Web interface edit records

-- Opening Marker --

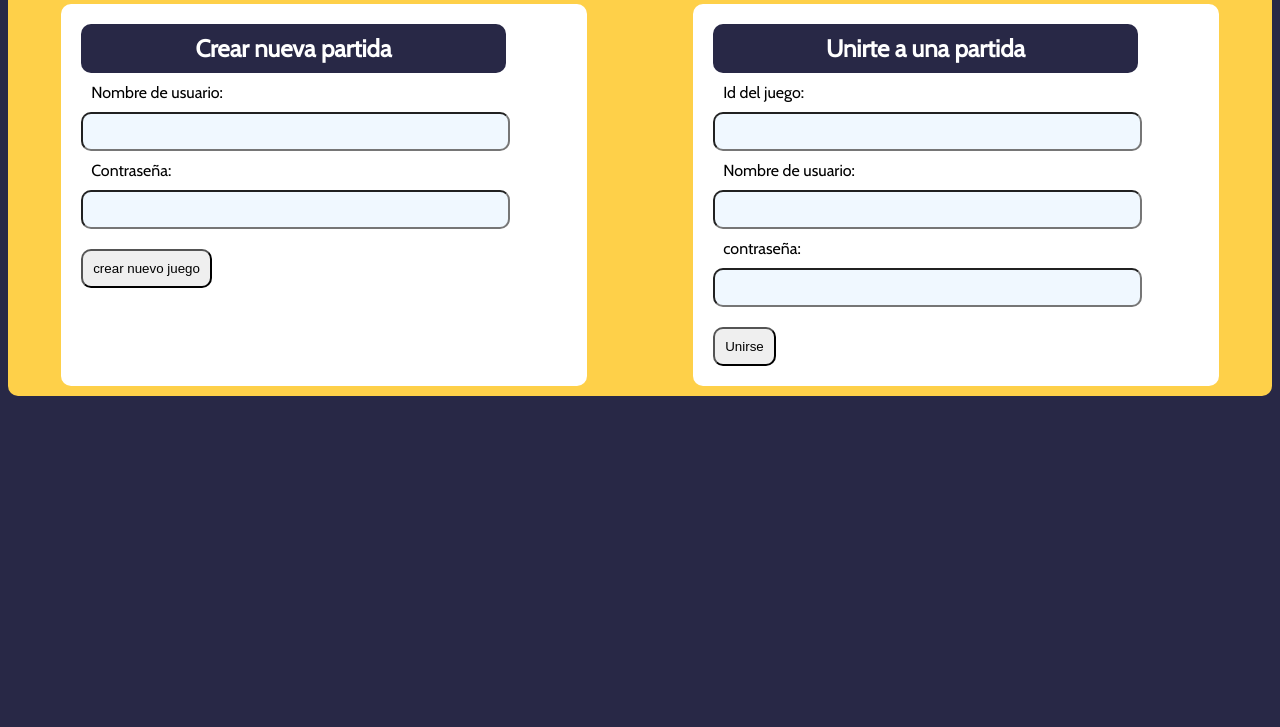
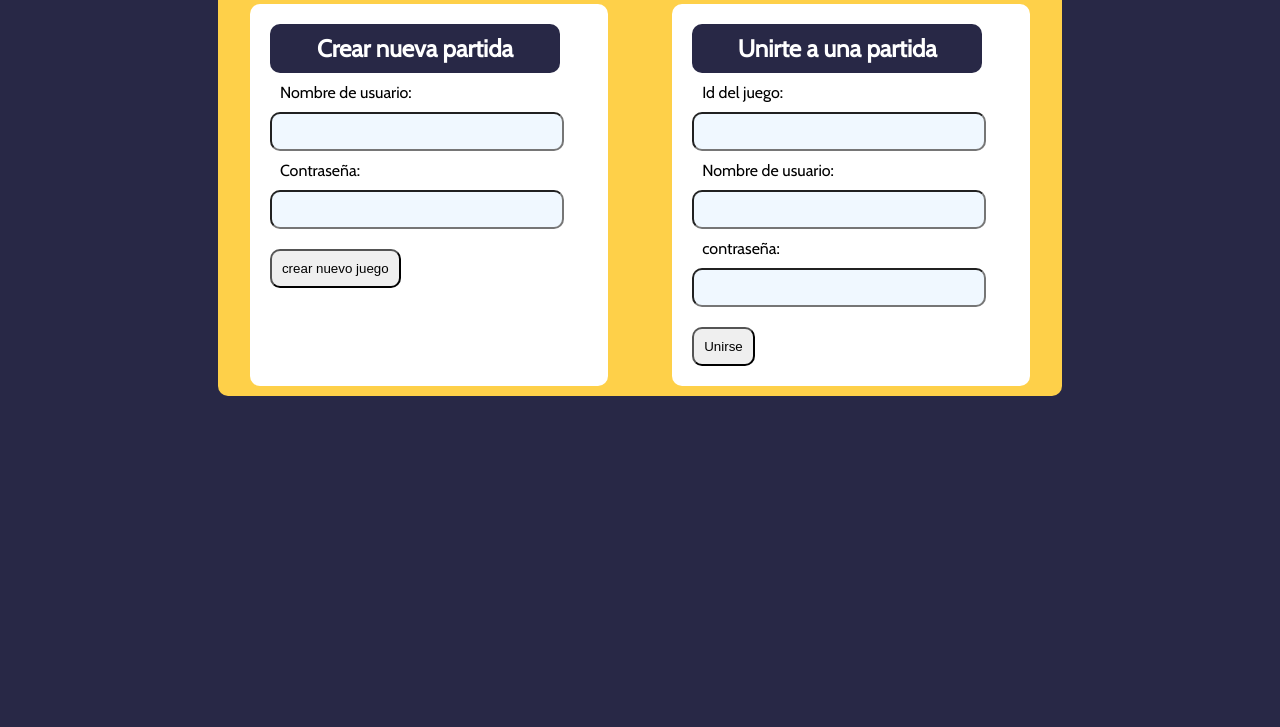
Before and after one commit to sebinllas/app-comunicaciones2, a website: page public/index.html in a window 1280 px wide. Shown: the part 73-800 px from the top of the page. Drawn offline with nearby package versions, Linux system fonts and the light colour scheme; no server answers.

Commit message:
centrando pagina de selección de juego y agragando ícono

```diff
--- a/public/style.css
+++ b/public/style.css
@@ -1,5 +1,10 @@
 
-@import url('https://fonts.googleapis.com/css2?family=Cabin&display=swap');body {
+@import url('https://fonts.googleapis.com/css2?family=Cabin&display=swap');
+body {
+  display: flex;
+  height: 90%;
+  align-items: center;
+  justify-content: center;
   font-family: 'Cabin', sans-serif;
   background-color: #282846;
 }
```
Also changed, not shown: public/icon.ico (added).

-- Closing Marker --

Work order: Please copy the data shown above, line by line and exactly, omitting the images.

Expected output:
Before and after one commit to sebinllas/app-comunicaciones2, a website: page public/index.html in a window 1280 px wide. Shown: the part 73-800 px from the top of the page. Drawn offline with nearby package versions, Linux system fonts and the light colour scheme; no server answers.

Commit message:
centrando pagina de selección de juego y agragando ícono

```diff
--- a/public/style.css
+++ b/public/style.css
@@ -1,5 +1,10 @@
 
-@import url('https://fonts.googleapis.com/css2?family=Cabin&display=swap');body {
+@import url('https://fonts.googleapis.com/css2?family=Cabin&display=swap');
+body {
+  display: flex;
+  height: 90%;
+  align-items: center;
+  justify-content: center;
   font-family: 'Cabin', sans-serif;
   background-color: #282846;
 }
```
Also changed, not shown: public/icon.ico (added).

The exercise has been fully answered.